Mason SA, Nathens AB, Byrne JP, Fowler R, Gonzalez A, Karanicolas PJ, Moineddin R, Jeschke M. Burns. 2017; 43(2):258-64.
Background — Health administrative databases may provide rich sources of data for the study of outcomes following burn. We aimed to determine the accuracy of International Classification of Diseases diagnoses codes for burn in a population-based administrative database.
Methods — Data from a regional burn center’s clinical registry of patients admitted between 2006–2013 were linked to administrative databases. Burn total body surface area (TBSA), depth, mechanism, and inhalation injury were compared between the registry and administrative records. The sensitivity, specificity, and positive and negative predictive values were determined, and coding agreement was assessed with the kappa statistic.

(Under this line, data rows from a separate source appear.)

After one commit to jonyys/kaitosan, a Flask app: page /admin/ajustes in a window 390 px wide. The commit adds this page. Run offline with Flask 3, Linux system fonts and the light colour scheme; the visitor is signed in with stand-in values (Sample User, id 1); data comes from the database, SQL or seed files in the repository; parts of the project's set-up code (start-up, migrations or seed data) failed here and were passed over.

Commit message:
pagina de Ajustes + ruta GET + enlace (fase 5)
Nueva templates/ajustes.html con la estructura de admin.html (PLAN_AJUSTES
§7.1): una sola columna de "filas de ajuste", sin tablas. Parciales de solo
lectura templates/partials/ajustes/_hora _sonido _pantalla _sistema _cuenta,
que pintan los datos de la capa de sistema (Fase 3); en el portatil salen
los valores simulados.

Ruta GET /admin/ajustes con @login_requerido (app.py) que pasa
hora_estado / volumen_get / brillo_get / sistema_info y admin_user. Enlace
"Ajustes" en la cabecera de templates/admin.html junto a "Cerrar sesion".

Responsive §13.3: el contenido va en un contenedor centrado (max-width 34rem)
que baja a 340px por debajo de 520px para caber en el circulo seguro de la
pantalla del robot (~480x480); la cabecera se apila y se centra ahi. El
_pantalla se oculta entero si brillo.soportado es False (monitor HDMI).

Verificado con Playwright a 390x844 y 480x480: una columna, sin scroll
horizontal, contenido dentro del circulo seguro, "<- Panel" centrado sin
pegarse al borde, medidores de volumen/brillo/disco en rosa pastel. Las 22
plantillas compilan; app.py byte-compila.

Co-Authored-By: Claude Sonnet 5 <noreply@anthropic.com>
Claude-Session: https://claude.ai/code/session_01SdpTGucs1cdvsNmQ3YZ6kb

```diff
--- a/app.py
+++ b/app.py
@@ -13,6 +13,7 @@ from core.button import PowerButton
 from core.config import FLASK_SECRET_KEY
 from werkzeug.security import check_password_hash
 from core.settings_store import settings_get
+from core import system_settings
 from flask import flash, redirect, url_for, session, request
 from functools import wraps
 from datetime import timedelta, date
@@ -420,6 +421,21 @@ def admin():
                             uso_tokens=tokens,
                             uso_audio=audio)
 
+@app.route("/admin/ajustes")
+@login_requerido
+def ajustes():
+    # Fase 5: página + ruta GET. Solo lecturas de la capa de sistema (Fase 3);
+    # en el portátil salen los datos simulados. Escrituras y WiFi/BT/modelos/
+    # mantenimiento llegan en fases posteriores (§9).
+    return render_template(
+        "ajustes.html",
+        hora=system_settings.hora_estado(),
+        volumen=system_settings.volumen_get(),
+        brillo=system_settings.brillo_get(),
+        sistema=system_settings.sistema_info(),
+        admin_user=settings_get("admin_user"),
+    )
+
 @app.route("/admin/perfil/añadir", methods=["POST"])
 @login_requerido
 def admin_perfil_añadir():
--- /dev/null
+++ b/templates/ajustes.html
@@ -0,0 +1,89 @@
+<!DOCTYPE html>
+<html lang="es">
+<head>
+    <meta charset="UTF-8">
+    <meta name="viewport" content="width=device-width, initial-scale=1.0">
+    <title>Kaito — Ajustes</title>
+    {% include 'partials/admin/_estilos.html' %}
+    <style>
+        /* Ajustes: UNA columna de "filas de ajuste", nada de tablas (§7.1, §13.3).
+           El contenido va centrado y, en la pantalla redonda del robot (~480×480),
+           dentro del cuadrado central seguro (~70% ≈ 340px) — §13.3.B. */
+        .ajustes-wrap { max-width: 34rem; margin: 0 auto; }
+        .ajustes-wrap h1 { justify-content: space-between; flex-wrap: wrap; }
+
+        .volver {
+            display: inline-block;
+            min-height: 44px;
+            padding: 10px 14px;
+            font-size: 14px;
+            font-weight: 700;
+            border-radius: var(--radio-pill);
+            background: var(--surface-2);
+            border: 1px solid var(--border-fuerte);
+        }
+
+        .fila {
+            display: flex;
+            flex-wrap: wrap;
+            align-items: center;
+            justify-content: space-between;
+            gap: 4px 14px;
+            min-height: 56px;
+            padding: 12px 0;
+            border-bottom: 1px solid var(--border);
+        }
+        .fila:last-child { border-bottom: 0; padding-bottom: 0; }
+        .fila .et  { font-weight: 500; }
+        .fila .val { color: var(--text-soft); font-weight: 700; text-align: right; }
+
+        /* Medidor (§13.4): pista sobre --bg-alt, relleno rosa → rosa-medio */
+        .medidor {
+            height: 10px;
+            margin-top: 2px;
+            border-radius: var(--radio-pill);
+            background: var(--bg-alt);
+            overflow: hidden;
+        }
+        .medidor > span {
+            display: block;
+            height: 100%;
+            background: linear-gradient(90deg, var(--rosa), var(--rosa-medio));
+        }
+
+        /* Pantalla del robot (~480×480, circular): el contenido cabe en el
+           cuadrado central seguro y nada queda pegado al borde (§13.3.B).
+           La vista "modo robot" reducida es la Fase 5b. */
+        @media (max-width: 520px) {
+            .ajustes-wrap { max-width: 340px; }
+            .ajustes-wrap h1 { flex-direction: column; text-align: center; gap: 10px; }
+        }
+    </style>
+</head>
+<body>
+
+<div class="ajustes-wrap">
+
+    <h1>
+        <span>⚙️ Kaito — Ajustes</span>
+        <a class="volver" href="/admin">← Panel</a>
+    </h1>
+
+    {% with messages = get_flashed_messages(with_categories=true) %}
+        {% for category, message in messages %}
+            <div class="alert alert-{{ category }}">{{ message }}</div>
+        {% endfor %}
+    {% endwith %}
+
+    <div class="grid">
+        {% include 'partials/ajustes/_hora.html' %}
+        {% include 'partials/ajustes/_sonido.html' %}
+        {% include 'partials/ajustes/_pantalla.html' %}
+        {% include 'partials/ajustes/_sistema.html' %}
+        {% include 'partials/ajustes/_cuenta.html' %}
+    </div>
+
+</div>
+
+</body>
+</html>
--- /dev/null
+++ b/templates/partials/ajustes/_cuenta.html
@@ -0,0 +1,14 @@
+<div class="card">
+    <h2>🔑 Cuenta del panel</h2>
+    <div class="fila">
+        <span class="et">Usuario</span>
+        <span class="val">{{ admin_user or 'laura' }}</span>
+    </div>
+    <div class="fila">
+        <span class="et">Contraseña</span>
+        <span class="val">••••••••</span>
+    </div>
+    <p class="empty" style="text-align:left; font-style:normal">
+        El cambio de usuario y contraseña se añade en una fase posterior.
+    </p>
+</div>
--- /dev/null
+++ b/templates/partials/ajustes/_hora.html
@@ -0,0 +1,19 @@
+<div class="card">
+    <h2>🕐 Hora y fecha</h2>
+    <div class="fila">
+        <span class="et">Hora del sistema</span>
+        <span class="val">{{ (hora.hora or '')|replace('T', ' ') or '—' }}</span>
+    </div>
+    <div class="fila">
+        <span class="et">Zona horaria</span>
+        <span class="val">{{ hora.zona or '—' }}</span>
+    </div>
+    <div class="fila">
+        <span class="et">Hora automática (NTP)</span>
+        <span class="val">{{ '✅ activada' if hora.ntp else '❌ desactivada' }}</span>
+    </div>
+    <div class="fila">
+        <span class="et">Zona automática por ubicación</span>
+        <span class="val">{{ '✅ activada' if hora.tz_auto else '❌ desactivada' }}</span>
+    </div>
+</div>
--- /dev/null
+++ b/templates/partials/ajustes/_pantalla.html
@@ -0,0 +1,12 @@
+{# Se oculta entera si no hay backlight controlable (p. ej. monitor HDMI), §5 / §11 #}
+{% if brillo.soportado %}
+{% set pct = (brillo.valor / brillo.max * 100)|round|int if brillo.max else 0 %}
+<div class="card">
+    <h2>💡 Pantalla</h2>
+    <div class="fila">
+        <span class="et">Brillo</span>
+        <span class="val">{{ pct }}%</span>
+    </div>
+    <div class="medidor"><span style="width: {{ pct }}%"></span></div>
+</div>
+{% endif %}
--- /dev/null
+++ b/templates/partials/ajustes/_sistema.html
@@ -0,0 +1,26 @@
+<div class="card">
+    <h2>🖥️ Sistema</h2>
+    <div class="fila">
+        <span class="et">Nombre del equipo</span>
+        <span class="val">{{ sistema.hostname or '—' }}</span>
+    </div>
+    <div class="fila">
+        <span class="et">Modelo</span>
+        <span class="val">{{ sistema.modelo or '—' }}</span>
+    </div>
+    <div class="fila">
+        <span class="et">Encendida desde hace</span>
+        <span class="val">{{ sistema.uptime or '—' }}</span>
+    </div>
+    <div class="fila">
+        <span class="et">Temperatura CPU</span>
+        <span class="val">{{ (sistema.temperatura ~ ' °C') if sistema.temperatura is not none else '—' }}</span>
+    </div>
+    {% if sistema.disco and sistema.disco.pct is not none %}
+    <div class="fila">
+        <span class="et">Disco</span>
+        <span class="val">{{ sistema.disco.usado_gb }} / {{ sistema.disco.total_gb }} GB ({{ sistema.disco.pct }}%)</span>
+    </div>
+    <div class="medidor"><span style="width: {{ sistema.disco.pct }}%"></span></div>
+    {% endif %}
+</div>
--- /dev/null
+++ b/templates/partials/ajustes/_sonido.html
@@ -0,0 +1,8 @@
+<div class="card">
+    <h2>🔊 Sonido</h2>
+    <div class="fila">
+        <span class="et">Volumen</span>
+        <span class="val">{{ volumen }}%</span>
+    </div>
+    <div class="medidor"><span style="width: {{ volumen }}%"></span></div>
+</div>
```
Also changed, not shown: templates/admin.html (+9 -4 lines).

Results — 1215 burn center patients were linked to administrative records. TBSA codes were highly sensitive and specific for ≥10 and ≥20% TBSA (89/93% sensitive and 95/97% specific), with excellent agreement (κ, 0.85/κ, 0.88). Codes were weakly sensitive (68%) in identifying ≥10% TBSA full-thickness burn, though highly specific (86%) with moderate agreement (κ, 0.46). Codes for inhalation injury had limited sensitivity (43%) but high specificity (99%) with moderate agreement (κ, 0.54). Burn mechanism had excellent coding agreement (κ, 0.84).
Conclusions — Administrative data diagnosis codes accurately identify burn by burn size and mechanism, while identification of inhalation injury or full-thickness burns is less sensitive but highly specific.
Wounds and injuries